=== Data for the task ===
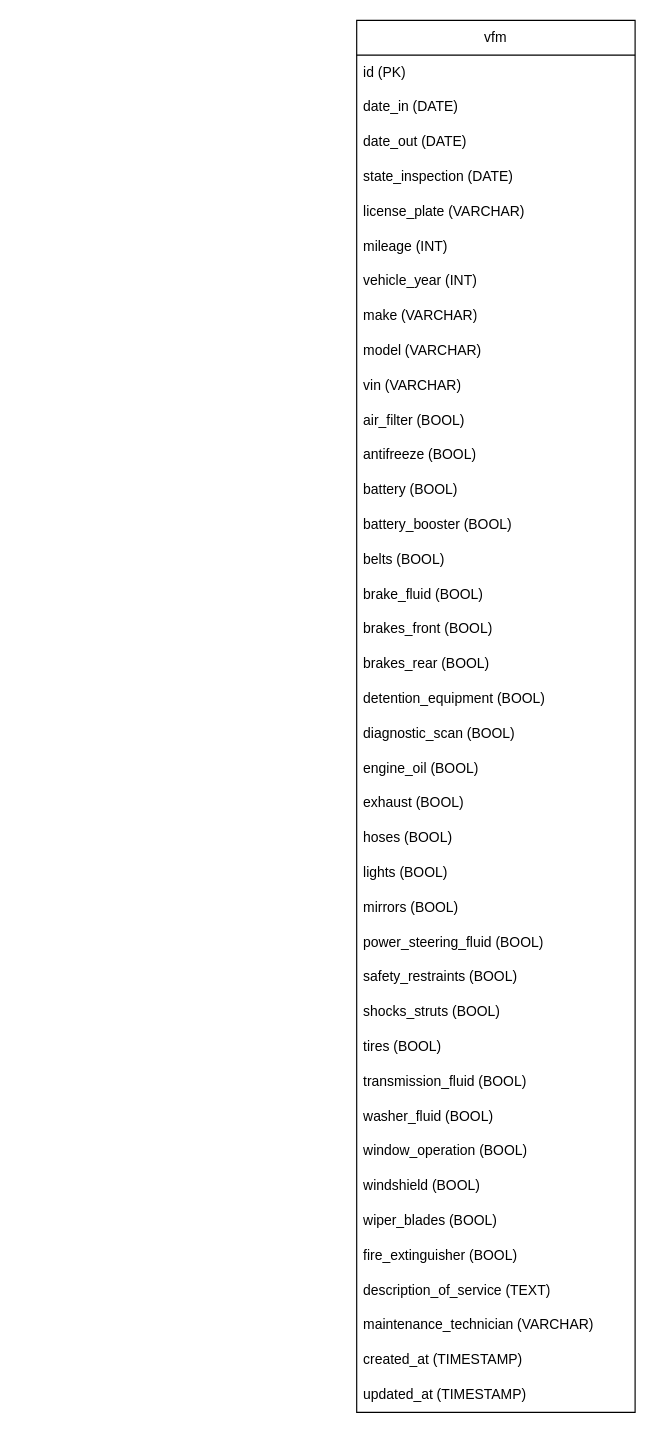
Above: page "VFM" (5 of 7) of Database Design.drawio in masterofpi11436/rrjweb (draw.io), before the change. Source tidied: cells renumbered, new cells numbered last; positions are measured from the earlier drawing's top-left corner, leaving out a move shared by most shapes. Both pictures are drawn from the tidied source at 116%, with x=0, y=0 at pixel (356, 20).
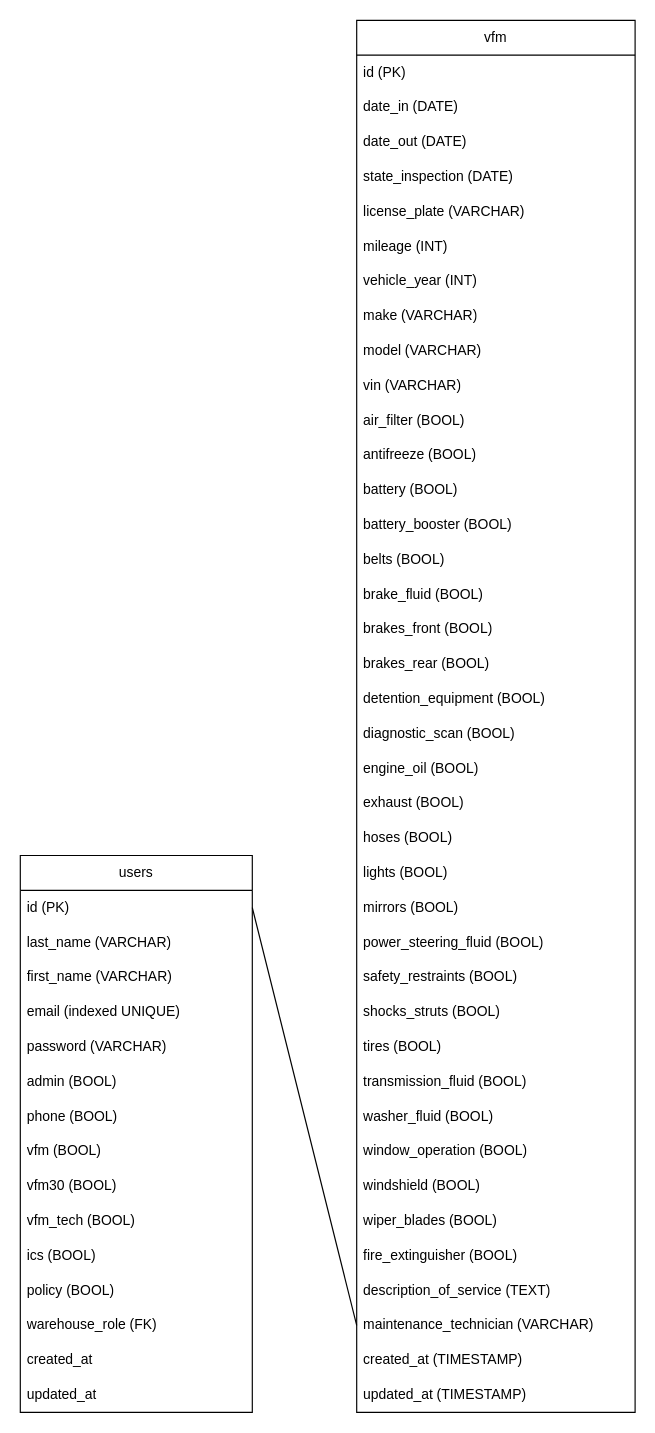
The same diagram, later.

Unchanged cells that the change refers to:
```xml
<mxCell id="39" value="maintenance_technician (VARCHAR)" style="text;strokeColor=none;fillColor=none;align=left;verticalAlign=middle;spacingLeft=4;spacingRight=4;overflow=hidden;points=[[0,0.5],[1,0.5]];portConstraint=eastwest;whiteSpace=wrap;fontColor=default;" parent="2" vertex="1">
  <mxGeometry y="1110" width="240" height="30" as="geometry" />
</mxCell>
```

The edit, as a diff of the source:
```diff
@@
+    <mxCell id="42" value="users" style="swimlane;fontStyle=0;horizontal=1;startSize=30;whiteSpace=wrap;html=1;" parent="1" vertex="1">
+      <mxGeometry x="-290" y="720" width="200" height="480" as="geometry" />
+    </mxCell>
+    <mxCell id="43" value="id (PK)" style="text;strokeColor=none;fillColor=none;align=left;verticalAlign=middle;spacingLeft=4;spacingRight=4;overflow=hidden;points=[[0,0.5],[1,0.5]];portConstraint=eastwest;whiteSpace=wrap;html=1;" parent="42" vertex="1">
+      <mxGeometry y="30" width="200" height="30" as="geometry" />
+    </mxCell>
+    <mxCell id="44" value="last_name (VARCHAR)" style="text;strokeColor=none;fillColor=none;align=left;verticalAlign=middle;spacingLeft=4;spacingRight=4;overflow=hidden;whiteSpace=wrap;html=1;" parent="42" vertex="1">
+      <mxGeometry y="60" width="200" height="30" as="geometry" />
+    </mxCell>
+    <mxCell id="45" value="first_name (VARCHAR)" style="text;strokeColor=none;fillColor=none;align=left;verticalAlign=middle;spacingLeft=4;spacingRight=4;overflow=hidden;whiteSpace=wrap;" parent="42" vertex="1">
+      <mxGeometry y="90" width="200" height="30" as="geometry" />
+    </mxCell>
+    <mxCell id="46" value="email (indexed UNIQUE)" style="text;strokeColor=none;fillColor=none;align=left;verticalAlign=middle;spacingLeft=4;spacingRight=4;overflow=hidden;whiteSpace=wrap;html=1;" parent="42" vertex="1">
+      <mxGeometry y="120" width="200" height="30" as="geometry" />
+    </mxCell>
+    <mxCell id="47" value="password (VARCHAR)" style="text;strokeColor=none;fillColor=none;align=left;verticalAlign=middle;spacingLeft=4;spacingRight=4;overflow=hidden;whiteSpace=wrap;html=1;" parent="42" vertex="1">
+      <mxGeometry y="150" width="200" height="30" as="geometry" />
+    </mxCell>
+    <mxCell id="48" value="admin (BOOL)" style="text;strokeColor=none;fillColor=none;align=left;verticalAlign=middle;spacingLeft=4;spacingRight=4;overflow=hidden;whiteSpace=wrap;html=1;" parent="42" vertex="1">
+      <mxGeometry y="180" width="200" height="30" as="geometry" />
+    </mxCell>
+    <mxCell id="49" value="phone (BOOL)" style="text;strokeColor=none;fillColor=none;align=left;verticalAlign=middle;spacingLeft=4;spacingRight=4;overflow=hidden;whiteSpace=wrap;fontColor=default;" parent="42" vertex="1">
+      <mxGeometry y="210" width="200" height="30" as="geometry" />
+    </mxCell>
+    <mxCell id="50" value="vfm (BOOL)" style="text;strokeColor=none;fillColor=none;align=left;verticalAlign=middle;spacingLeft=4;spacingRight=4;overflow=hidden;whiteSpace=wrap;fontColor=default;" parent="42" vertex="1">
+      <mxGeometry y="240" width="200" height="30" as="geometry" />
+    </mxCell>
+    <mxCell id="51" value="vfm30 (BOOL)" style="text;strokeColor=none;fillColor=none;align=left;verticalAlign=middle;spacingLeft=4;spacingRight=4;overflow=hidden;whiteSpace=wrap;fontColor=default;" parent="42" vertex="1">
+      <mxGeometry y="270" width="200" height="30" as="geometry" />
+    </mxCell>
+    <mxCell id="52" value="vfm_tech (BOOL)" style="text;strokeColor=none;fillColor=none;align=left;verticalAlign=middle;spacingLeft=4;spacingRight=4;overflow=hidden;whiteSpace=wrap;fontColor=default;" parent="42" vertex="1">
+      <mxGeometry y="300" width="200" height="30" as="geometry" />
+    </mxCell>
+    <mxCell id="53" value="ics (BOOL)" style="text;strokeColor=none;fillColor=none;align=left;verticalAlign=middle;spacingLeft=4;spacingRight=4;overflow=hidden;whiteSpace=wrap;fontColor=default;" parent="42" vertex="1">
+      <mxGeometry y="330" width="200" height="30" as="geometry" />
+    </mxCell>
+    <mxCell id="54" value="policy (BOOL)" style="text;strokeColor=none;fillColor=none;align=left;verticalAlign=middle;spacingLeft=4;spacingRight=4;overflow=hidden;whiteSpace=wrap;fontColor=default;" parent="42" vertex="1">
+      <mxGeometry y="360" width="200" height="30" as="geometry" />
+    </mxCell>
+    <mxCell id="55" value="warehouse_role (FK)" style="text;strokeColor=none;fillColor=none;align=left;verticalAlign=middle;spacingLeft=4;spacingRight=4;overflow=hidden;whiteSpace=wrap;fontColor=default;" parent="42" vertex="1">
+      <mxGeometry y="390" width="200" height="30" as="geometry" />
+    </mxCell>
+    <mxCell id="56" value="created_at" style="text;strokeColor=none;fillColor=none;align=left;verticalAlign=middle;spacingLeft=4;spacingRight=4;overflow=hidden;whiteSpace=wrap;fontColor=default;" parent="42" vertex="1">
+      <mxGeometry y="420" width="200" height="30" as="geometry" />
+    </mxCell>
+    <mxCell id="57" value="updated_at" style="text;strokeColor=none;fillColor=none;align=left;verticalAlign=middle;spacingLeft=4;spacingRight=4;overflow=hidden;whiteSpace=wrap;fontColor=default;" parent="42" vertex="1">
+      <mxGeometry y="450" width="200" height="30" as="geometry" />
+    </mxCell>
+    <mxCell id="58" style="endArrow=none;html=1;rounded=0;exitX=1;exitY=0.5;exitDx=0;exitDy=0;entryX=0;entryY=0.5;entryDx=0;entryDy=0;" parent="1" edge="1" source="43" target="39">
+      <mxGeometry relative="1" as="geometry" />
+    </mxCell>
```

=== Exercise details ===
Each line above that has the word "portConstraint" should be copied.

=== Response to the exercise ===
<mxCell id="39" value="maintenance_technician (VARCHAR)" style="text;strokeColor=none;fillColor=none;align=left;verticalAlign=middle;spacingLeft=4;spacingRight=4;overflow=hidden;points=[[0,0.5],[1,0.5]];portConstraint=eastwest;whiteSpace=wrap;fontColor=default;" parent="2" vertex="1">
+    <mxCell id="43" value="id (PK)" style="text;strokeColor=none;fillColor=none;align=left;verticalAlign=middle;spacingLeft=4;spacingRight=4;overflow=hidden;points=[[0,0.5],[1,0.5]];portConstraint=eastwest;whiteSpace=wrap;html=1;" parent="42" vertex="1">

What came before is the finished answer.